Kidneys bearing islet grafts were fixed overnight in 4% (wt/vol) paraformaldehyde at 4°C. The tissues were immersed in 30% (wt/vol) sucrose and embedded in tissue-freezing medium (Tissue-Tek; Sakura Finetek, Torrance, CA, USA). Sections, 5–10 μm, were mounted on charged slides. For immunohistochemical studies, the following primary antibodies were used: guinea pig anti-human insulin (1:1,000; Linco Research, Saint Charles, MO, USA); rat anti-mouse CD31 (1:400; BD Biosciences, San Jose, CA, USA); rabbit anti-mouse Ki67 (1:400; Novocastra, Newcastle Upon Tyne, UK); rat anti-mouse F4/80 (1:200; AbD Serotec, Raleigh, NC, USA); mouse anti-ERα (1D5; 1:100; Zymed Laboratories, South San Francisco, CA, USA); and goat anti-ERβ (Y-19; 1:100; Santa Cruz Biotechnology, Santa Cruz, CA, USA). The secondary antibodies were: Cy3-conjugated donkey anti-guinea pig; Cy3-conjugated goat anti-rat; biotinylated goat anti-rat; FITC-conjugated goat anti-rat; and FITC-conjugated donkey anti-rabbit (Jackson ImmunoResearch Laboratories, West Grove, PA, USA). Biotinylated goat anti-rat was visualised using the Vectastain Elite ABC kit (Vector Laboratories, Burlingame, CA, USA). For staining with ERα and ERβ, the Alexa 568 tyramide signal amplification kit (Molecular Probes, Eugene, OR, USA) was used.
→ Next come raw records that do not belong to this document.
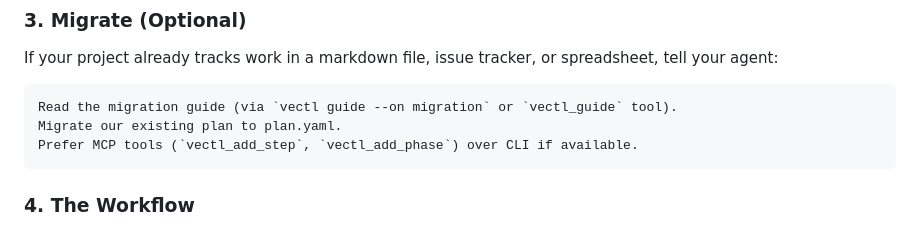
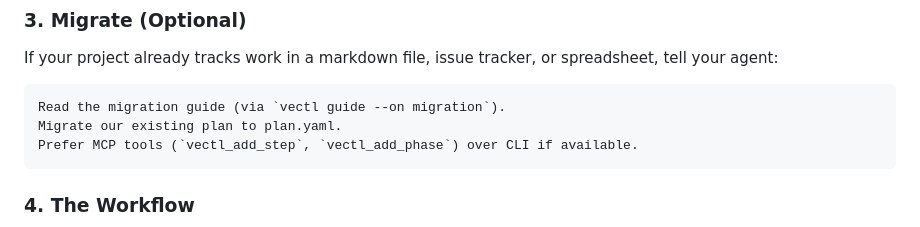
Before and after one commit to Tefx/vectl, a Markdown page: README.md, the part around the change. Drawn GitHub-style.

````diff
--- a/README.md
+++ b/README.md
@@ -115,7 +115,7 @@ Quick view: `uvx vectl status`
 If your project already tracks work in a markdown file, issue tracker, or spreadsheet, tell your agent:
 
 ```
-Read the migration guide (via `vectl guide --on migration` or `vectl_guide` tool).
+Read the migration guide (via `vectl guide --on migration`).
 Migrate our existing plan to plan.yaml.
 Prefer MCP tools (`vectl_add_step`, `vectl_add_phase`) over CLI if available.
 ```
````
Also changed, not shown: README_zh.md (+1 -1 lines).
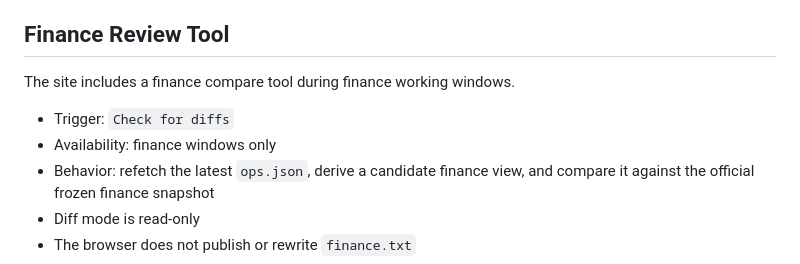
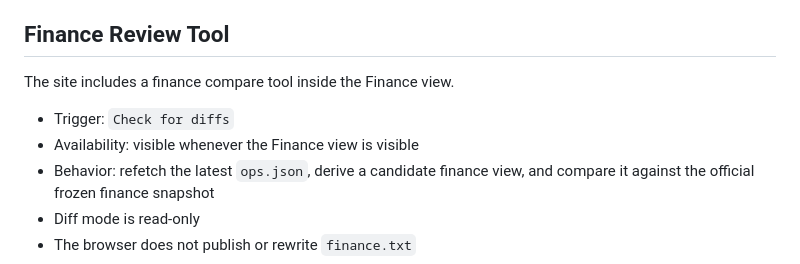
Before and after one commit to jgmsp/mspage-gcon, a Markdown page: README.md, the part around the change. Rendered like a GitHub page.

Commit message:
Align finance diff README contract

```diff
--- a/README.md
+++ b/README.md
@@ -46,10 +46,10 @@ Manual workflow dispatch follows the same finance rules:
 
 ## Finance Review Tool
 
-The site includes a finance compare tool during finance working windows.
+The site includes a finance compare tool inside the Finance view.
 
 - Trigger: `Check for diffs`
-- Availability: finance windows only
+- Availability: visible whenever the Finance view is visible
 - Behavior: refetch the latest `ops.json`, derive a candidate finance view, and compare it against the official frozen finance snapshot
 - Diff mode is read-only
 - The browser does not publish or rewrite `finance.txt`
```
For nuclear staining, the sections were incubated with DAPI (Molecular Probes, Eugene, OR, USA). Images were obtained with a Nikon Eclipse E400 microscope (Nikon Instruments, Melville, New York, USA) or TissueGnostics High Throughput Imaging System (TissueGnostics, Vienna, Austria).
Measurement of apoptosis using TUNEL assay
Apoptotic cells were detected by TUNEL assay using a fluorescein in situ cell death detection kit (Roche, Indianapolis, IN, USA) 1 day after transplantation. Frozen tissue sections, 5 μm, were fixed at room temperature for 1 h in 4% (vol./vol.) PFA in PBS, pH 7.4. Samples were washed in PBS for 30 min. Following the manufacturer’s instructions, sections were permeabilised, washed, labelled, incubated and analysed. Sections were subsequently stained with guinea pig anti-human insulin as a primary antibody (1:1,000) and Cy3-conjugated donkey anti-guinea pig as a secondary antibody. Images were obtained with a Nikon Eclipse E400 microscope.
Measurement of oxygenation in transplanted islet graft
Islet oxygenation was investigated in the transplants, 1 day post-transplantation . Pimonidazole hydrochloride (hpi Hydroxyprobe-1; Omni Kit, Burlington, MA, USA) (60 mg/kg) was injected i.p. Mice were killed 3 h later, and their kidney containing the islet graft was processed for immunohistochemistry. Rabbit anti-pimonidazole antibody (hpi Hydroxyprobe-1; Omni Kit) was used to visualise pimonidazole hydrochloride accumulation in hypoxic cells of the graft.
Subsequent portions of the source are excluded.